YOUR OBJECTIVE => Below are the records; copy each line in which "accesses" can be found.

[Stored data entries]
--- START ---
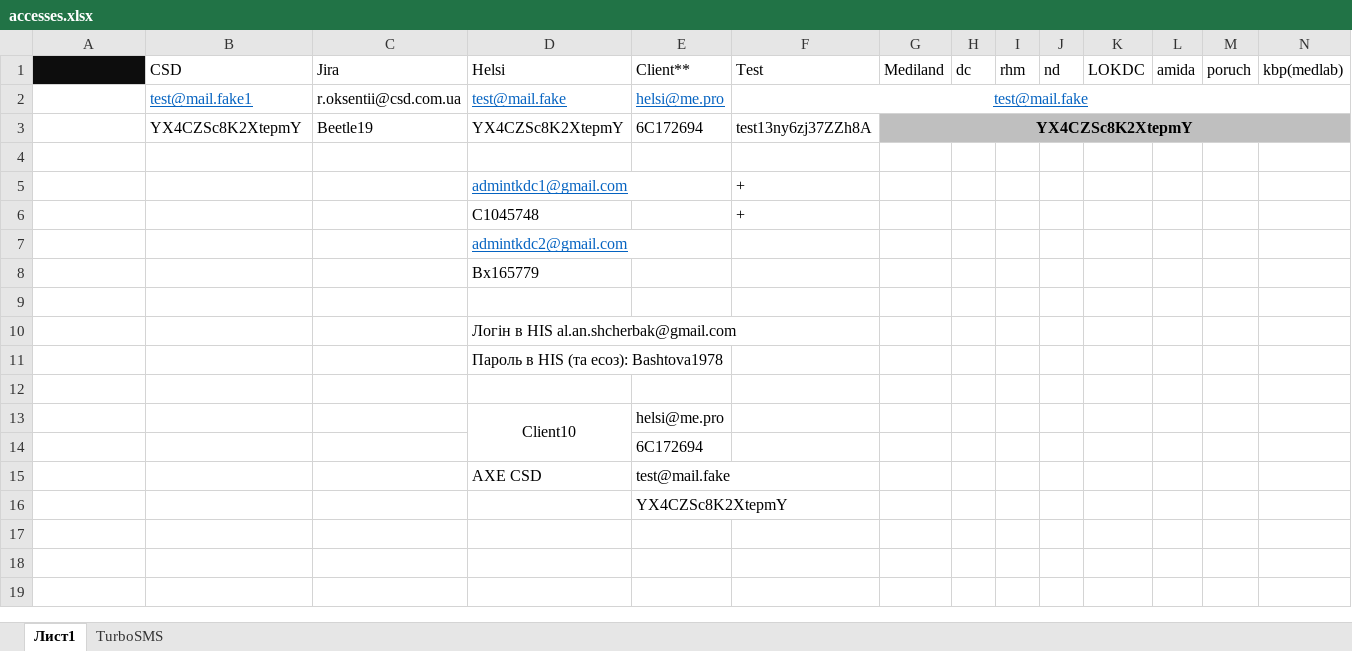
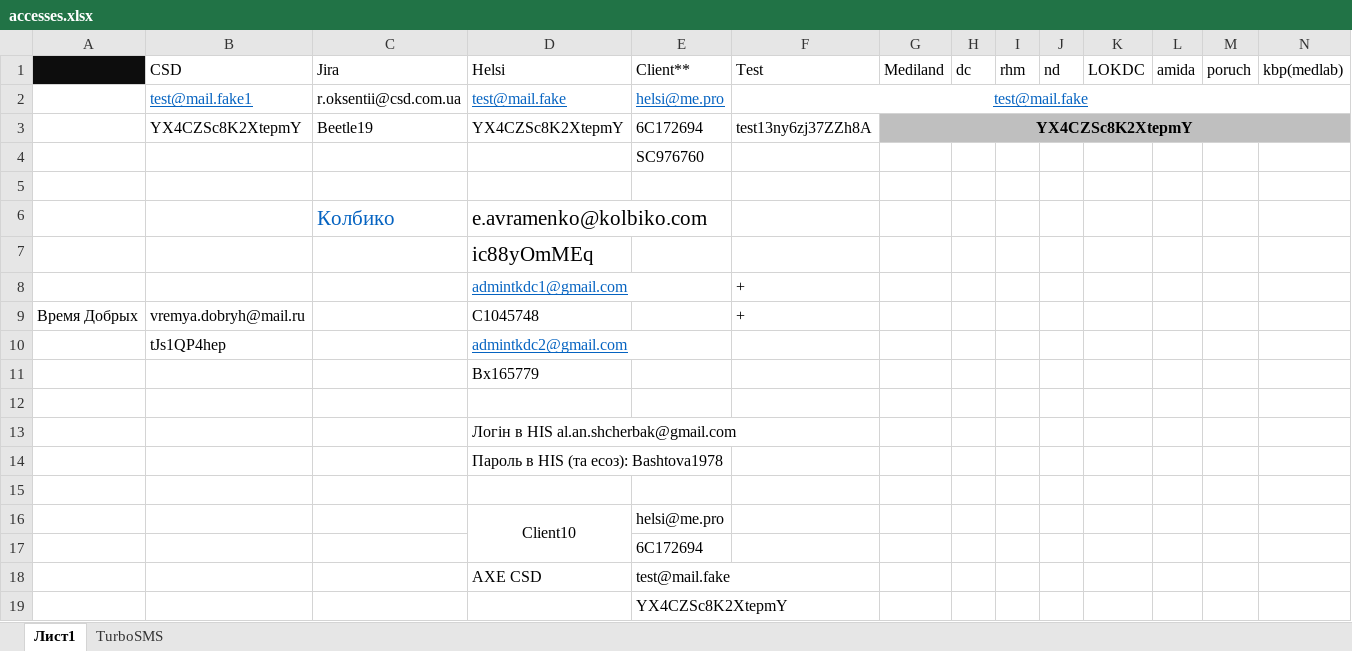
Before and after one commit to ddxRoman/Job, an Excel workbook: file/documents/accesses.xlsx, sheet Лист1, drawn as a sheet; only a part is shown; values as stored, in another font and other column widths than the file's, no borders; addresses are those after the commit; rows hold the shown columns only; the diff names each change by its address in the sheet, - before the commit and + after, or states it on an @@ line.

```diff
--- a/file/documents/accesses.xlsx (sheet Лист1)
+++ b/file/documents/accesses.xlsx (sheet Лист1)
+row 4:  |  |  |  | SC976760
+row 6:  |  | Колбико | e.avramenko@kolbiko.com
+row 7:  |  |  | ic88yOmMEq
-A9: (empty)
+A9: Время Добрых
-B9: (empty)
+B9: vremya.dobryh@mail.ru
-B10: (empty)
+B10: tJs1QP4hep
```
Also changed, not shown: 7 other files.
--- END ---
TASK OUTPUT =>
Before and after one commit to ddxRoman/Job, an Excel workbook: file/documents/accesses.xlsx, sheet Лист1, drawn as a sheet; only a part is shown; values as stored, in another font and other column widths than the file's, no borders; addresses are those after the commit; rows hold the shown columns only; the diff names each change by its address in the sheet, - before the commit and + after, or states it on an @@ line.
--- a/file/documents/accesses.xlsx (sheet Лист1)
+++ b/file/documents/accesses.xlsx (sheet Лист1)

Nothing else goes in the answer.